In The Meursault Investigation written by Kamel Daoud, an Algerian journalist, and translated by John Cullen, The Stranger is turned inside out, told by Daoud from the Arab point of view. The language that Daoud uses is quite descriptive and very poetic. It is a parallel story of what became of the family of Mersault's victim.
The main point of The Meursault Investigation is that Meusault’s victim is never referred to by his name and his body is never actually found. Equally anonymous are the victim’s mother and brother who are never able to move forward with their lives after the murder. Instead, they spend the rest of their lives unsuccessfully trying to make sense of it as it destroys their lives.
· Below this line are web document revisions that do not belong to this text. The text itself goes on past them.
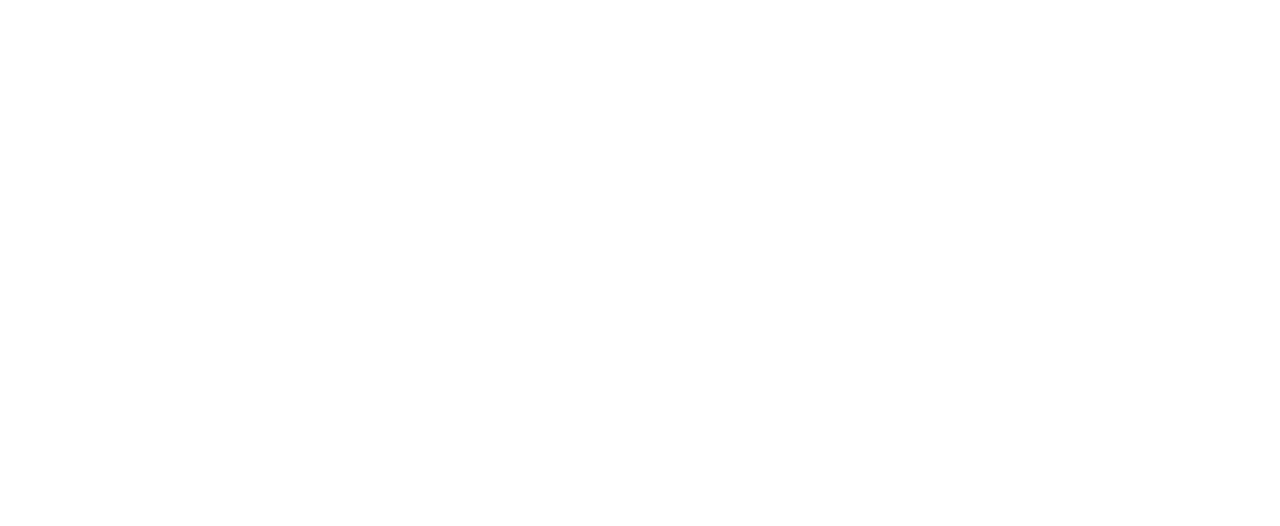
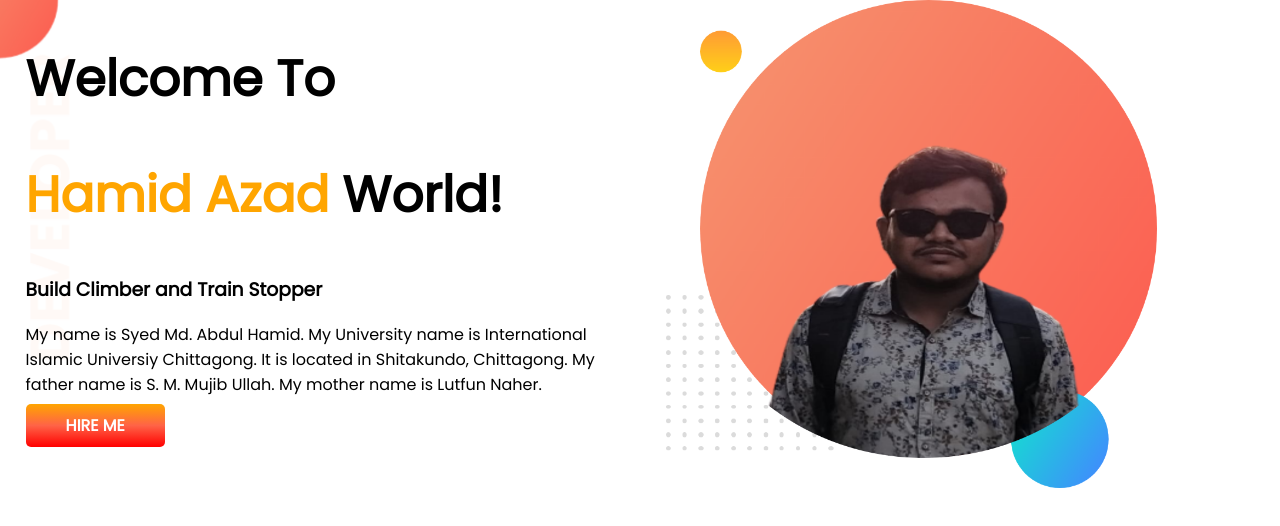
Before and after one commit to SMhamidAzad/developer-portfolio, a plain HTML site: page index.html in a window 1280 px wide. Drawn offline with Linux system fonts and the light colour scheme.

Commit message:
top-banner-added

```diff
--- a/index.html
+++ b/index.html
@@ -5,9 +5,21 @@
     <meta http-equiv="X-UA-Compatible" content="IE=edge">
     <meta name="viewport" content="width=device-width, initial-scale=1.0">
     <title>Hamid Portfolio</title>
+    <link rel="preconnect" href="https://fonts.googleapis.com">
+<link rel="preconnect" href="https://fonts.gstatic.com" crossorigin>
+<link href="https://fonts.googleapis.com/css2?family=Poppins:ital@0;1&display=swap" rel="stylesheet">
     <link rel="stylesheet" href="style.css">
 </head>
 <body>
-
+    <section class="top-banner">
+        <div class="half-width">
+            <h1>Welcome To</h1>
+            <h1><span class="org-col">Hamid Azad</span> World!</h1>
+            <h3>Build Climber and Train Stopper</h3>
+            <p>My name is Syed Md. Abdul Hamid. My University name is International Islamic Universiy Chittagong. It is located in Shitakundo, Chittagong. My father name is S. M. Mujib Ullah. My mother name is Lutfun Naher.</p>
+            <a class="link-button" target="_blank" href="https://www.linkedin.com/company/programminghero/">HIRE ME</a>
+        </div>
+        <div class="half-width"><img src="images/hamid-profile.png" alt=""></div>
+    </section>
 </body>
 </html>
--- a/style.css
+++ b/style.css
@@ -0,0 +1,32 @@
+body{
+    font-family: 'Poppins', sans-serif;
+    margin: 0;
+}
+h1{
+    font-size: 50px;
+}
+.org-col{
+    color: orange;
+}
+section{
+    display: flex;
+}
+.half-width{
+    width: 50%;
+    padding-left: 2%;
+}
+.half-width img{
+    width: 80%;
+}
+.link-button{
+    text-decoration: none;
+    background-image: linear-gradient(orange,tomato,red);
+    padding: 10px 40px;
+    color: white;
+    font-weight: 700;
+    border-radius: 5px;
+}
+.top-banner{
+    background-image: url(images/top-banner.png);
+    background-repeat: no-repeat;
+}
```
Also changed, not shown: images/dream-bg.png (added), images/exp-bg.png (added), images/hamid-profile.png (added), images/jhankar.png (added), images/jhankar2.png (added), images/my-bg.png (added), images/my-bg2.png (added), images/top-banner.png (added), 7 other files.
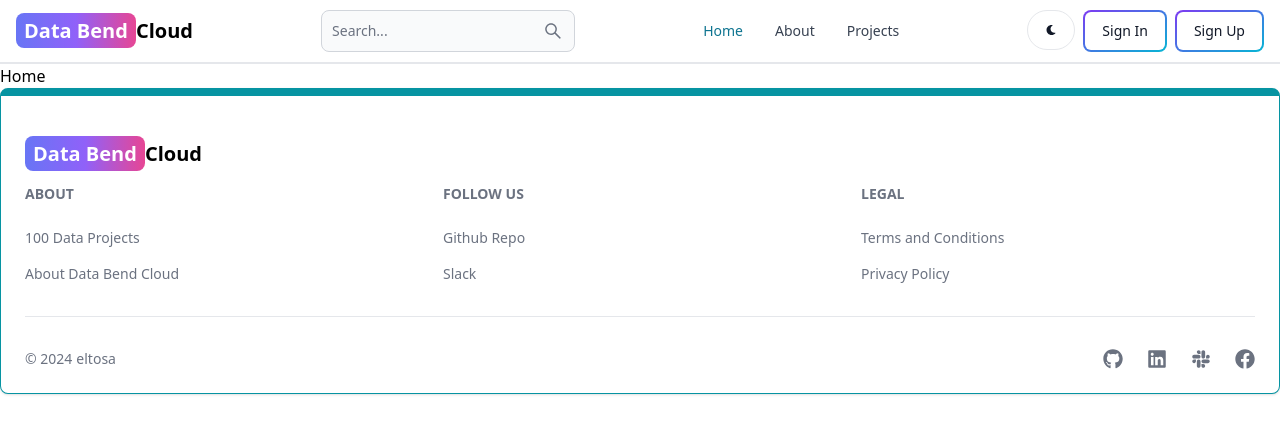
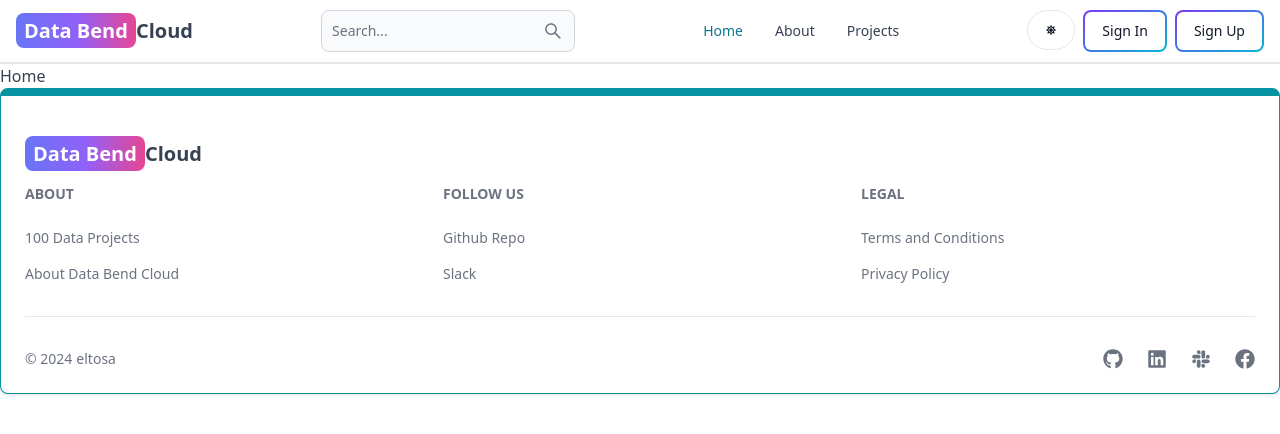
Before and after one commit to adminthedatag/mern-blog-, a React (Vite) app in the folder client/: page / in a window 1280 px wide. Shown: the top 434 px of the page. Built offline with nearby package versions, Linux system fonts and the light colour scheme; no server answers.

Commit message:
darck mode functionality

```diff
--- a/client/src/components/Header.jsx
+++ b/client/src/components/Header.jsx
@@ -1,13 +1,16 @@
 import { Avatar, Button, Dropdown, Navbar, TextInput } from 'flowbite-react';
 import { Link, useLocation } from 'react-router-dom';
 import { AiOutlineSearch } from 'react-icons/ai';
-import { FaMoon } from 'react-icons/fa';
-import { useSelector } from 'react-redux';
+import { FaMoon, FaSun } from 'react-icons/fa';
+import { useSelector, useDispatch } from 'react-redux';
+import { toggleTheme } from '../redux/theme/themeSlice';
 
 
 export default function Header() {
   const path = useLocation().pathname;
-  const {currentUser} = useSelector(state => state.user);
+  const dispatch = useDispatch();
+  const {currentUser} = useSelector((state) => state.user);
+  const {theme} = useSelector((state) => state.theme);
 
   return (
     <Navbar className = 'border-b-2'>
@@ -29,8 +32,13 @@
           <AiOutlineSearch />
         </Button>
         <div className='flex gap-2 md:order-2'>
-          <Button className='w-12 h-10 hidden sm:inline' color='gray' pill>
-            <FaMoon />
+          <Button className='w-12 h-10 hidden sm:inline'
+                  color='gray'
+                  pill
+                  onClick={() => dispatch(toggleTheme())}
+          >
+            {theme === 'light' ? <FaSun /> : <FaMoon />}
+
           </Button>
           {currentUser ? (
             <Dropdown
@@ -65,22 +73,25 @@
           )
           }
 
-          <Link to ='/sign-up'>
-            <Button gradientDuoTone='purpleToBlue' outline>Sign Up</Button>
-          </Link>
-          <Navbar.Toggle />
+          {!currentUser && (
+              <Link to='/sign-up'>
+                <Button gradientDuoTone='purpleToBlue' outline>Sign Up</Button>
+              </Link>
+            )}
+
+            <Navbar.Toggle />
           </div>
           <Navbar.Collapse>
-            <Navbar.Link active={path ==="/"} as={'div'}>
-              <Link to ='/'>Home</Link>
+            <Navbar.Link active={path === "/"} as={'div'}>
+              <Link to='/'>Home</Link>
             </Navbar.Link>
 
-            <Navbar.Link active={path ==="/about"} as={'div'}>
-              <Link to ='/about'>About</Link>
+            <Navbar.Link active={path === "/about"} as={'div'}>
+              <Link to='/about'>About</Link>
             </Navbar.Link>
 
-            <Navbar.Link active={path ==="/projects"} as={'div'}>
-              <Link to ='/projects'>Projects</Link>
+            <Navbar.Link active={path === "/projects"} as={'div'}>
+              <Link to='/projects'>Projects</Link>
             </Navbar.Link>
           </Navbar.Collapse>
     </Navbar>
--- /dev/null
+++ b/client/src/components/ThemeProvider.jsx
@@ -0,0 +1,12 @@
+import { useSelector } from 'react-redux';
+
+export default function ThemeProvider({ children }) {
+    const { theme}  = useSelector((state) => state.theme)
+  return (
+    <div className={theme}>
+        <div className='bg-white text-gray-700 dark:text-gray-200 dark:bg-[rgb(16,23,42)] min-h-screen'>
+            {children}
+        </div>
+    </div>
+  );
+}
--- a/client/src/main.jsx
+++ b/client/src/main.jsx
@@ -5,11 +5,14 @@
 import { store, persistor } from './redux/store.js';
 import { Provider } from 'react-redux';
 import { PersistGate } from 'redux-persist/integration/react';
+import ThemeProvider from './components/ThemeProvider.jsx';
 
 ReactDOM.createRoot(document.getElementById('root')).render(
   <PersistGate persistor={persistor}>
-  <Provider store={store}>
-    <App />
-  </Provider>
+    <Provider store={store}>
+      <ThemeProvider>
+        <App />
+      </ThemeProvider>
+    </Provider>
   </PersistGate>
 );
--- a/client/src/redux/store.js
+++ b/client/src/redux/store.js
@@ -1,12 +1,13 @@
 import { configureStore, combineReducers } from '@reduxjs/toolkit';
 import userReducer from './user/userSlice';
-import { persistReducer } from 'redux-persist';
+import themeReducer  from './theme/themeSlice';
+import { persistReducer, persistStore } from 'redux-persist';
 import storage from 'redux-persist/lib/storage';
-import { persistStore } from 'redux-persist';
 
 
 const rootReducer = combineReducers({
     user: userReducer,
+    theme: themeReducer,
 });
 
 const persistConfig = {
--- /dev/null
+++ b/client/src/redux/theme/themeSlice.js
@@ -0,0 +1,20 @@
+import { createSlice } from '@reduxjs/toolkit';
+
+
+const initialState = {
+    theme: 'light',
+};
+
+const themeSlice = createSlice({
+    name: 'theme',
+    initialState,
+    reducers: {
+        toggleTheme: (state) => {
+            state.theme = state.theme === 'light' ? 'dark' : 'light';
+        },
+    }
+});
+
+export const { toggleTheme } = themeSlice.actions;
+
+export default themeSlice.reducer;
```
The book brings to mind the Woody Guthrie song “All They Will Call You Will Be Deportees.” One way to de-humanize a victim is to take away his name. Once the victim becomes less than human, it is easier to assuage one's guilt feelings while abusing another human being. Meursault’s victim’s family never achieves closure. The Deportees – Mexican migrant farmers – are lost in everyone’s memory. Concentration camp inmates had their names removed and numbers tattooed on their arms. Some lessons are universal and the ones taught in The Meursault Investigation are instructive in the refugee/ immigration situation today. Woody Guthrie made that point powerfully in the song "All They Will Call You Will Be Deportees."